» **About this exercise**
Without including any pictures, copy each entry below exactly.

Items from a dataset:
++++++

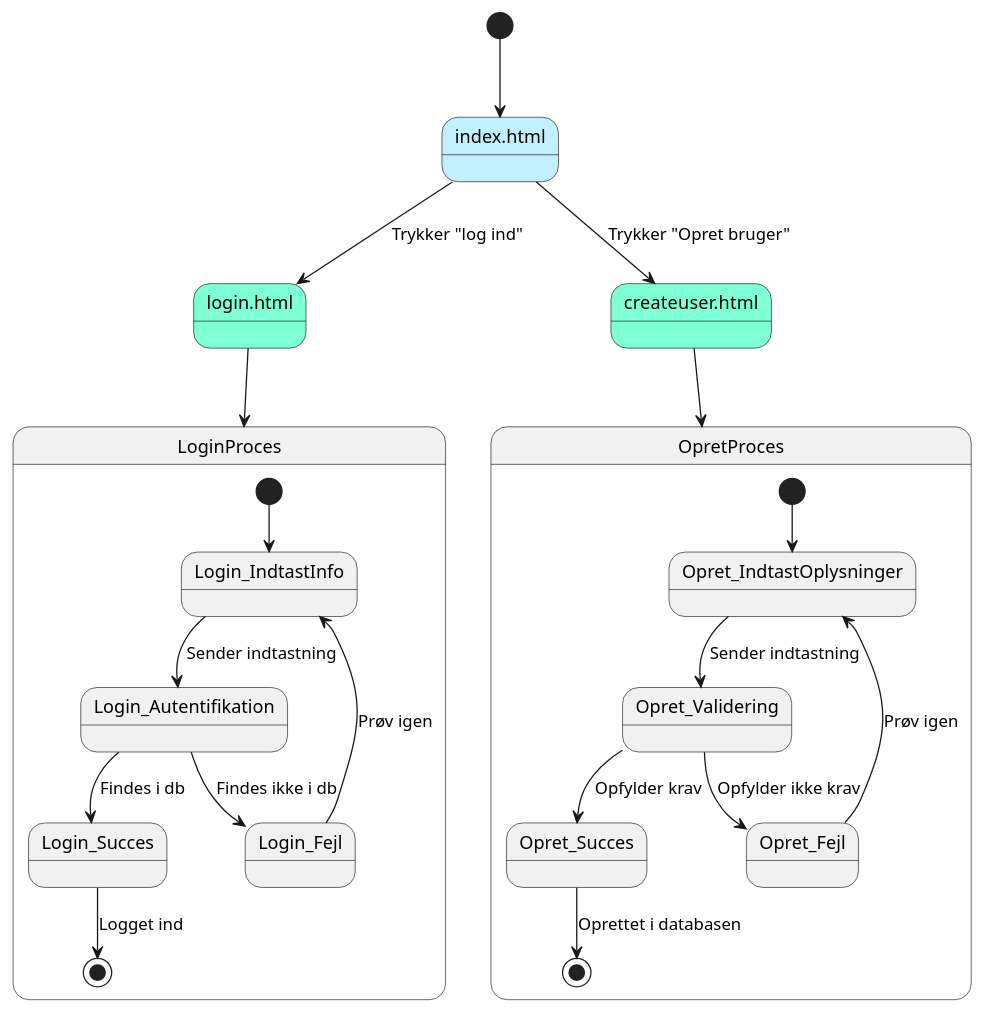
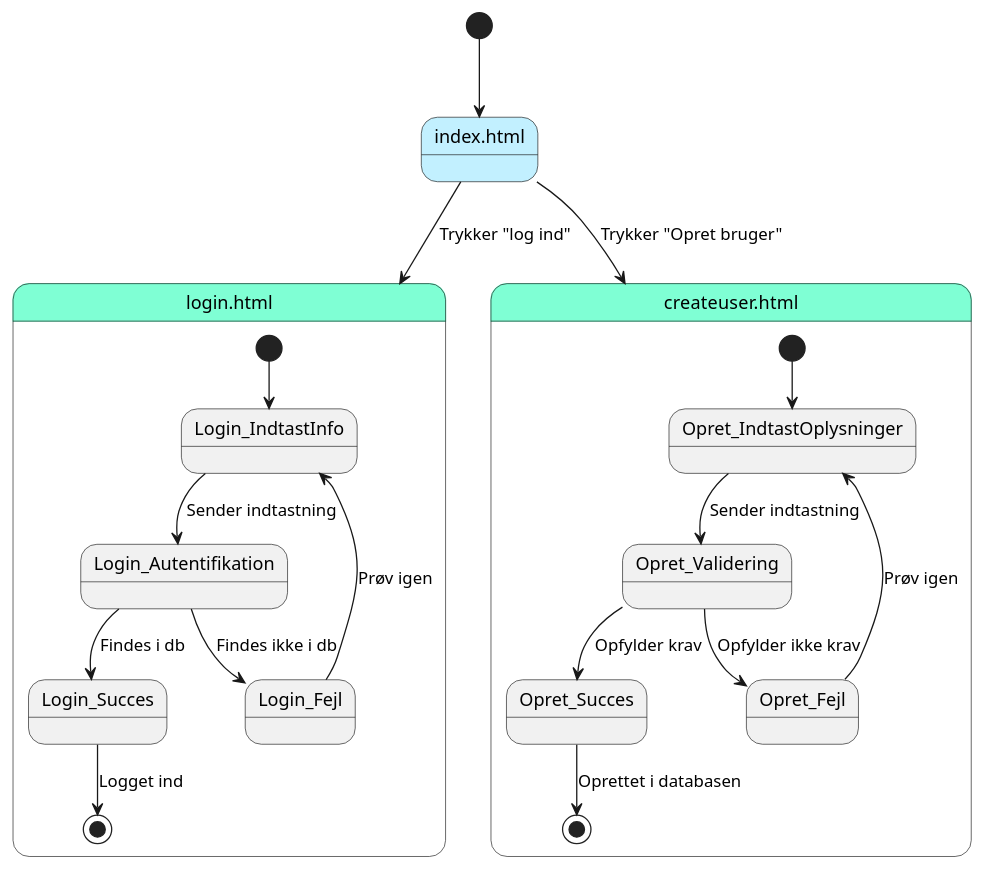
One commit to Mikkel-ao/Carport changed the diagram in docs/login_createuser_statediagram.puml. Above: the diagram before and after it, drawn with PlantUML.

Commit message:
Added composite state to state diagram

```diff
--- a/docs/login_createuser_statediagram.puml
+++ b/docs/login_createuser_statediagram.puml
@@ -1,32 +1,26 @@
 @startuml
 [*] --> Index
 
 state "index.html" as Index #Application
-state "login.html" as Login #Aquamarine
-state "createuser.html" as Opret #Aquamarine
-
-Index --> Login : Trykker "log ind"
-Index --> Opret : Trykker "Opret bruger"
-
-state LoginProces {
+state "login.html" as Login #Aquamarine {
   [*] --> Login_IndtastInfo
   Login_IndtastInfo --> Login_Autentifikation : Sender indtastning
   Login_Autentifikation --> Login_Succes : Findes i db
   Login_Autentifikation --> Login_Fejl : Findes ikke i db
   Login_Fejl --> Login_IndtastInfo : Prøv igen
   Login_Succes --> [*] : Logget ind
 }
 
-state OpretProces {
+state "createuser.html" as Opret #Aquamarine {
   [*] --> Opret_IndtastOplysninger
   Opret_IndtastOplysninger --> Opret_Validering : Sender indtastning
   Opret_Validering --> Opret_Succes : Opfylder krav
   Opret_Validering --> Opret_Fejl : Opfylder ikke krav
   Opret_Fejl --> Opret_IndtastOplysninger : Prøv igen
   Opret_Succes --> [*] : Oprettet i databasen
 }
 
-Login --> LoginProces
-Opret --> OpretProces
+Index --> Login : Trykker "log ind"
+Index --> Opret : Trykker "Opret bruger"
 
 @enduml
```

++++++

» **Task solution**
One commit to Mikkel-ao/Carport changed the diagram in docs/login_createuser_statediagram.puml. Above: the diagram before and after it, drawn with PlantUML.

Commit message:
Added composite state to state diagram

```diff
--- a/docs/login_createuser_statediagram.puml
+++ b/docs/login_createuser_statediagram.puml
@@ -1,32 +1,26 @@
 @startuml
 [*] --> Index
 
 state "index.html" as Index #Application
-state "login.html" as Login #Aquamarine
-state "createuser.html" as Opret #Aquamarine
-
-Index --> Login : Trykker "log ind"
-Index --> Opret : Trykker "Opret bruger"
-
-state LoginProces {
+state "login.html" as Login #Aquamarine {
   [*] --> Login_IndtastInfo
   Login_IndtastInfo --> Login_Autentifikation : Sender indtastning
   Login_Autentifikation --> Login_Succes : Findes i db
   Login_Autentifikation --> Login_Fejl : Findes ikke i db
   Login_Fejl --> Login_IndtastInfo : Prøv igen
   Login_Succes --> [*] : Logget ind
 }
 
-state OpretProces {
+state "createuser.html" as Opret #Aquamarine {
   [*] --> Opret_IndtastOplysninger
   Opret_IndtastOplysninger --> Opret_Validering : Sender indtastning
   Opret_Validering --> Opret_Succes : Opfylder krav
   Opret_Validering --> Opret_Fejl : Opfylder ikke krav
   Opret_Fejl --> Opret_IndtastOplysninger : Prøv igen
   Opret_Succes --> [*] : Oprettet i databasen
 }
 
-Login --> LoginProces
-Opret --> OpretProces
+Index --> Login : Trykker "log ind"
+Index --> Opret : Trykker "Opret bruger"
 
 @enduml
```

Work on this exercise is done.